By Sandi Soendker, managing editor
“I remember looking at the oncoming train through the windshield,” said Tilden Curl. The OOIDA member was honored in Louisville a month ago for helping save the lives of two people in a car that had come to a stop on railroad tracks as a train came rushing down on it.
Curl said, “You don’t realize how big a train is until you see it from that perspective.”
From among four finalists, Curl accepted the 2010 Goodyear North America Highway Hero award at the Truck Writers of North America awards event during the Mid-America Trucking Show, March 30. He was awarded a $10,000 U.S. Savings Bond.
Curl, an independent trucker from Olympia, WA, relaxed the next morning, ready to enjoy MATS. Goodyear started the day with a tour of the Louisville Slugger bat factory and museum for Curl, the other three finalists and their families. Each took time to talk to OOIDA media about the incidents for which they were honored in the 28th annual Goodyear North America Highway Hero program.

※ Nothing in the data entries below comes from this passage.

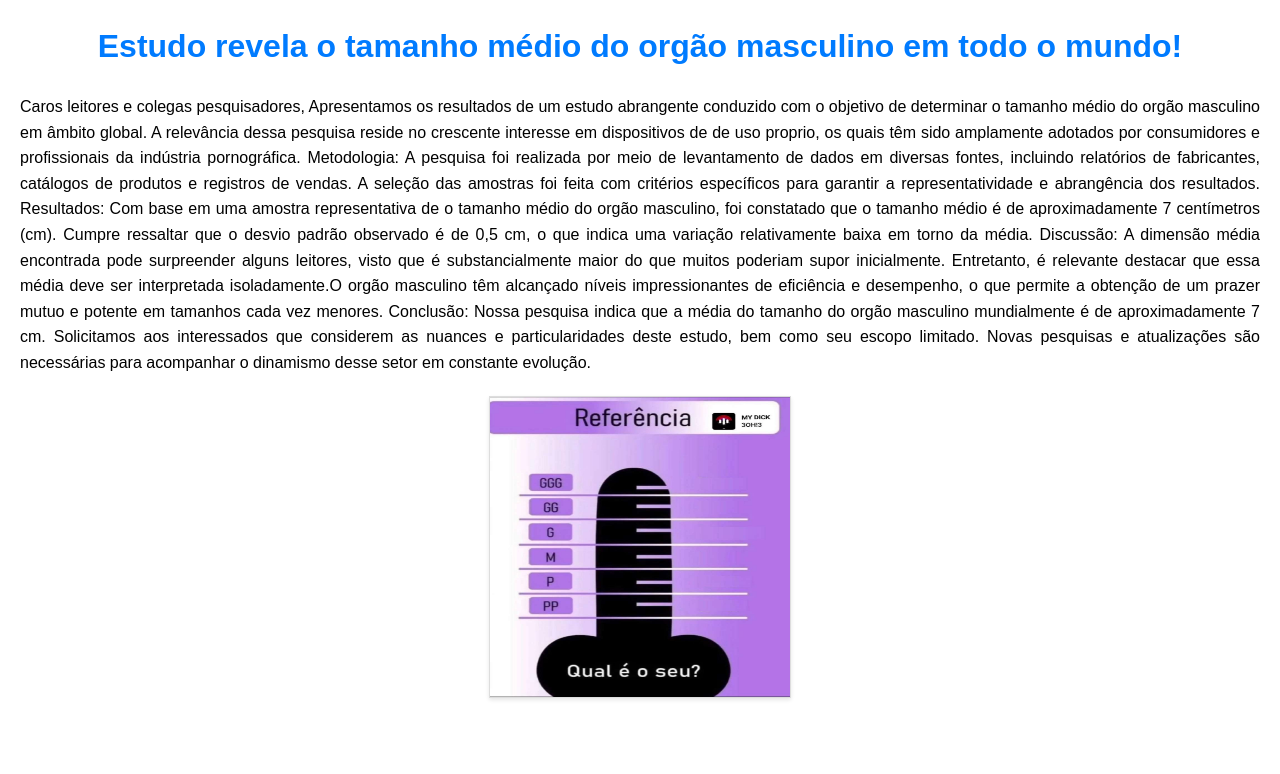
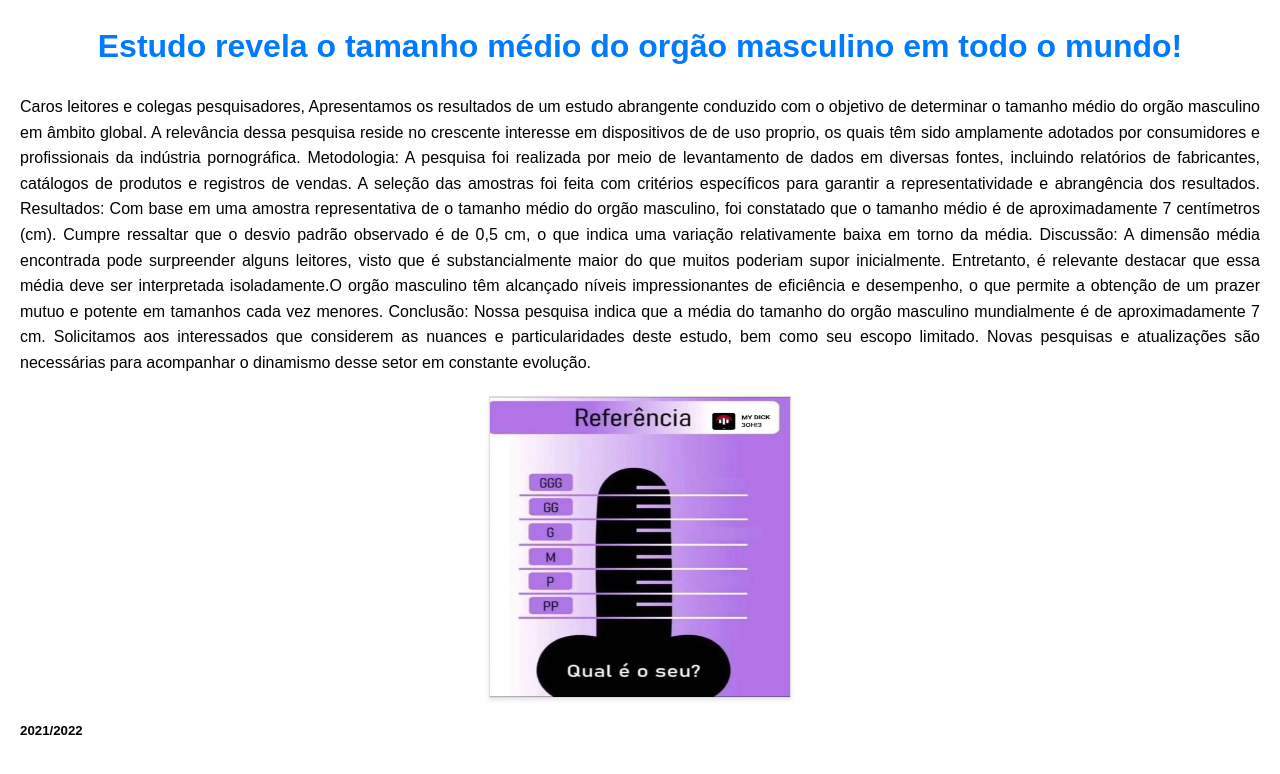
Before and after one commit to tjkahd/CiencieNews, a plain HTML site: page index.html in a window 1280 px wide. Drawn offline with Linux system fonts and the light colour scheme.

Commit message:
index.html

```diff
--- a/index.html
+++ b/index.html
@@ -62,5 +62,6 @@ Solicitamos aos interessados que considerem as nuances e particularidades deste
   </p>
    <img class="featured-image" src="CiencieNews/Polish_20230727_212000544.jpg" alt="Imagem ilustrativa" width="300" height="300">
 </body>
+    <h5>2021/2022</h5>
 
 </html>
```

As for Curl, he was glad to have been able to assist – but primarily it’s meaningful to him that his wife, Leslie, his children – and in the future, his grandchildren – will have something to proudly remember him by.
Curl recounted his story. Just after noon on Oct. 27, 2010, Curl was driving southbound on Highway 99 near Tulare, CA, when a vehicle appeared to lose control and cross traffic, leaving the highway and finally coming to a stop with its front wheels lodged over the railroad tracks that run parallel to the highway.
While getting his truck stopped to check on the car, Curl noticed a train was coming. An elderly woman, obviously disoriented, got out of the passenger side of the car, and Curl yelled for her to get clear of the tracks. The engineer of the train was blowing on the horn.
“He knew he was going to hit the car,” said Curl, “because it was obvious that was going to happen.”
Curl ran without hesitation to the driver’s side of the car. And then he did what he called “the next right thing.”
“The driver was unresponsive and trapped inside,” said Curl. “At first, I couldn’t get the door open because of the automatic locks but he had a bit of the window down and I was able to get my arm in there and unlock it. I was able to unfasten the guy’s seat belt and drag him out of the car and away from the area.”
He watched in shock as the train collided with the stranded vehicle.
Of the three other truck drivers selected as finalists, Curl says “each one was every bit as deserving as me. Today, I really am walking among heroes.”
The tour of the bat factory was also an entertaining family event for the other three finalists, including a driver from Nebraska, one from Texas, and one owner-operator from Florida.
Bill Howard, of Litchfield, NE, is also an OOIDA member. He was driving at the time for Howard Transportation. As Howard drove on Highway 2 near Ravenna, NE, on May 22, 2010, a car crossed the center line and struck his rig, which included a grain trailer. Howard stopped his truck and ran back to the car to find a badly injured driver.
“Her arm was nearly severed; she had two broken legs and injuries to her face and head,” he said. Keeping his cool, Howard was able to call for emergency assistance and her life was saved.
Jaime “Tony” Avitia, of El Paso, TX, is a driver for Stagecoach Cartage. Early in the morning of Aug. 31, 2010, Avitia was driving on I-10 on his way to a company facility in Laredo, TX.
“I noticed a pickup truck driving at high speed and then it suddenly left the roadway, hit a concrete drainage culvert nose-first, flipped into the air and landed upright,” said Avitia.
He quickly stopped his truck, grabbed a flashlight and first-aid kit, and scrambled down the embankment toward the truck. He then realized the driver – not wearing a seat belt – had been thrown into the back seat of the crew cab. Unable to find a pulse, Avitia was able to kneel on the front seat, squeeze between the arm rests and administer CPR on the man.
“I told my wife Terry, in the films on CPR, everyone is laid out flat and you have plenty of working space. That was not the way it was. But after four chest compressions, he finally coughed and began to breathe.”
David Nelson, of Orlando, FL, is an owner-operator leased to Werner Enterprises out of Omaha.
On Feb. 2, 2010, while driving on I-20 near Birmingham, AL, Nelson was flagged down by a woman who had just lost control of her vehicle and hit a road sign.
“I pulled over,” he said. “It seemed that no one else was willing to help. She was saying, ‘My daughter is dead!’”
The woman’s 7-year-old daughter had been injured and was not breathing. To make matters more intense, he learned the child had a previous heart condition. A certified EMT for 25 years, Nelson placed the girl on the ground and performed CPR until emergency personnel arrived. LL
Land Line Now Reporter Reed Black contributed to this story.